Culture Online


How are leaves formed?

Great question! Leaves are a key part of the map that every plant (and animal) stores inside every cell.

photograph of a seedling

28 April 2021

The plant can't grow without leaves and so they are pretty much the first thing to emerge from a seed.

If we think about an oak tree say, it produces seeds (acorns) - that are made up of cells, that all contain this plan which says which cells should do what - which are leaf cells, wood cells, root cells, and so on. When the acorn drops, hopefully, it gets picked up, taken away, and buried by a bird or a squirrel. Then, as the acorn gets warmed by the sun, and wet due to rain, this stimulates chemical signals that set off the cells dividing inside and they start forming the tree organs that they've been told to by the plan in every cell.

The first things that form are a tiny root (to get water and nutrients), and the stem and leaf cells. These cells then rapidly divide and divide, letting the stem push up and out of the soil towards the light. Once cells in the stem sense light, the tiny curled up leaves get the signal to open.
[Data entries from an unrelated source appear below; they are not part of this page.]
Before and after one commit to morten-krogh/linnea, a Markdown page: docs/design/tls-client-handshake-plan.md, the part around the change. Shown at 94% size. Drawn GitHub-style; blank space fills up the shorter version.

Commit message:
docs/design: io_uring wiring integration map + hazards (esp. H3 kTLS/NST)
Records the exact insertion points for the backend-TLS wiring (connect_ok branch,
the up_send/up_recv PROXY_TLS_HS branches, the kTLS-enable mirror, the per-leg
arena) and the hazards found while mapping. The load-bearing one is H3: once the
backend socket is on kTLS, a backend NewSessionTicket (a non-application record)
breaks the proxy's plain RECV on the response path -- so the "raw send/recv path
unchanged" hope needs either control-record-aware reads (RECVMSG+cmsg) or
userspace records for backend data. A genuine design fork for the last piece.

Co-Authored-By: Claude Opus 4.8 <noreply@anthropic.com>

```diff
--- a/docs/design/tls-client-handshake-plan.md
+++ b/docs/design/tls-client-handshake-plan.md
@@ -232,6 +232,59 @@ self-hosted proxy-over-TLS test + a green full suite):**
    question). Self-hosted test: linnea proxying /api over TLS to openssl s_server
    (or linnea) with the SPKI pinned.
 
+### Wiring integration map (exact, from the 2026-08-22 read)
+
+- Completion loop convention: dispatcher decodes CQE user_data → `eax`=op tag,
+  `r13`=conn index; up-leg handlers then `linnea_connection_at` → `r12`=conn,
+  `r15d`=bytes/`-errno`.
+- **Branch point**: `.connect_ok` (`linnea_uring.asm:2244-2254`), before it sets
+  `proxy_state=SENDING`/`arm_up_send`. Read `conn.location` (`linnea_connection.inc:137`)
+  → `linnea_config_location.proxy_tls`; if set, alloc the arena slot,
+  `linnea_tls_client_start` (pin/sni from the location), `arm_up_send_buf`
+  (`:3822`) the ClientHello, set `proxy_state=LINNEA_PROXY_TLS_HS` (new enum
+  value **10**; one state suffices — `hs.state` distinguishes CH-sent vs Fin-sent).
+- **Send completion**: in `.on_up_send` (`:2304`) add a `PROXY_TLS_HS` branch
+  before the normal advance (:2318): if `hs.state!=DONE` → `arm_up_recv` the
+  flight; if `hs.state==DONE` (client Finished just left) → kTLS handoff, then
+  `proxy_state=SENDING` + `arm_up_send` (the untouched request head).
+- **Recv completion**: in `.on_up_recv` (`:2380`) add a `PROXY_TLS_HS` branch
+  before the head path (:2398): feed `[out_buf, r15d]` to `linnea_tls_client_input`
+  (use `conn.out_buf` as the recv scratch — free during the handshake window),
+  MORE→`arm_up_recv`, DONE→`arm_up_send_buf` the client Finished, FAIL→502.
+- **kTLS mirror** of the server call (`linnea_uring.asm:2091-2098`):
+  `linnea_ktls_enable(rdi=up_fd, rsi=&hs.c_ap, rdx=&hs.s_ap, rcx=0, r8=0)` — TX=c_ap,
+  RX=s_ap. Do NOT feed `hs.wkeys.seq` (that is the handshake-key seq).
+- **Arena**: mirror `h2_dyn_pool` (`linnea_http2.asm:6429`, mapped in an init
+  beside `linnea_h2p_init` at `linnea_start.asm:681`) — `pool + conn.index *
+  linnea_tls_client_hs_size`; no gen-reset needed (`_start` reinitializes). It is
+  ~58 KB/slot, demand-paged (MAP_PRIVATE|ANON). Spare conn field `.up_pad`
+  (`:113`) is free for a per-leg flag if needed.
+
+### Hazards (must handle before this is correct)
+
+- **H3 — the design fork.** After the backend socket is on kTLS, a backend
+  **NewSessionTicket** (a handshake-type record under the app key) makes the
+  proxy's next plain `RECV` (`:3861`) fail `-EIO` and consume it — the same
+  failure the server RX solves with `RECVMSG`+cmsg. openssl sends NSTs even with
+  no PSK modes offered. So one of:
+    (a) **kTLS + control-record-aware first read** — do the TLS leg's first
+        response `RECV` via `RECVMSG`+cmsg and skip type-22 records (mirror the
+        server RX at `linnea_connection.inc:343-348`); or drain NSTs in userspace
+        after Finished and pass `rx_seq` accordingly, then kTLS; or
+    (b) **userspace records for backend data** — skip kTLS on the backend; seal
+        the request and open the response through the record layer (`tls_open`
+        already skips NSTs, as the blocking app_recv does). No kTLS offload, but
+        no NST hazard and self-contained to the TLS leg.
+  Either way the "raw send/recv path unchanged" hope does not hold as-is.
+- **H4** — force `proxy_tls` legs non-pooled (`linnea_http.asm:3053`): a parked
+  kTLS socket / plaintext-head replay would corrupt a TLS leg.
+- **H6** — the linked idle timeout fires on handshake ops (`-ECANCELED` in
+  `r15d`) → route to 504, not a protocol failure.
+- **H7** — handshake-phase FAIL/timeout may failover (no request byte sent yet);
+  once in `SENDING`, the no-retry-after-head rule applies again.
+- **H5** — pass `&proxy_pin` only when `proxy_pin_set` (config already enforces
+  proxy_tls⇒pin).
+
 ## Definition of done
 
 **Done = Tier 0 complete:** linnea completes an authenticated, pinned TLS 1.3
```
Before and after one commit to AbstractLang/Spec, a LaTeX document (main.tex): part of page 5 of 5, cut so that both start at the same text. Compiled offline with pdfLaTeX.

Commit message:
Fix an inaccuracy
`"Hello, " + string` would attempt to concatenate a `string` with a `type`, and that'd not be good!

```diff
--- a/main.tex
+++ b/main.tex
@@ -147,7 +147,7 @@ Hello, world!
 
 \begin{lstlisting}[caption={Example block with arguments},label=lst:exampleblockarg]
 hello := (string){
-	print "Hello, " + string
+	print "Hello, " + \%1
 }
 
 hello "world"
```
The leaves are full of a substance called chlorophyll - this makes them green but it's also what absorbs energy from the sun, turning it into sugar (food). The oak can then grow more stem, more root, and more leaves and the process goes on until the tree gets large, if it's lucky! The movie below shows this process.

YouTube Widget Placeholderhttps://www.youtube.com/watch?v=gj1iRU9pf_k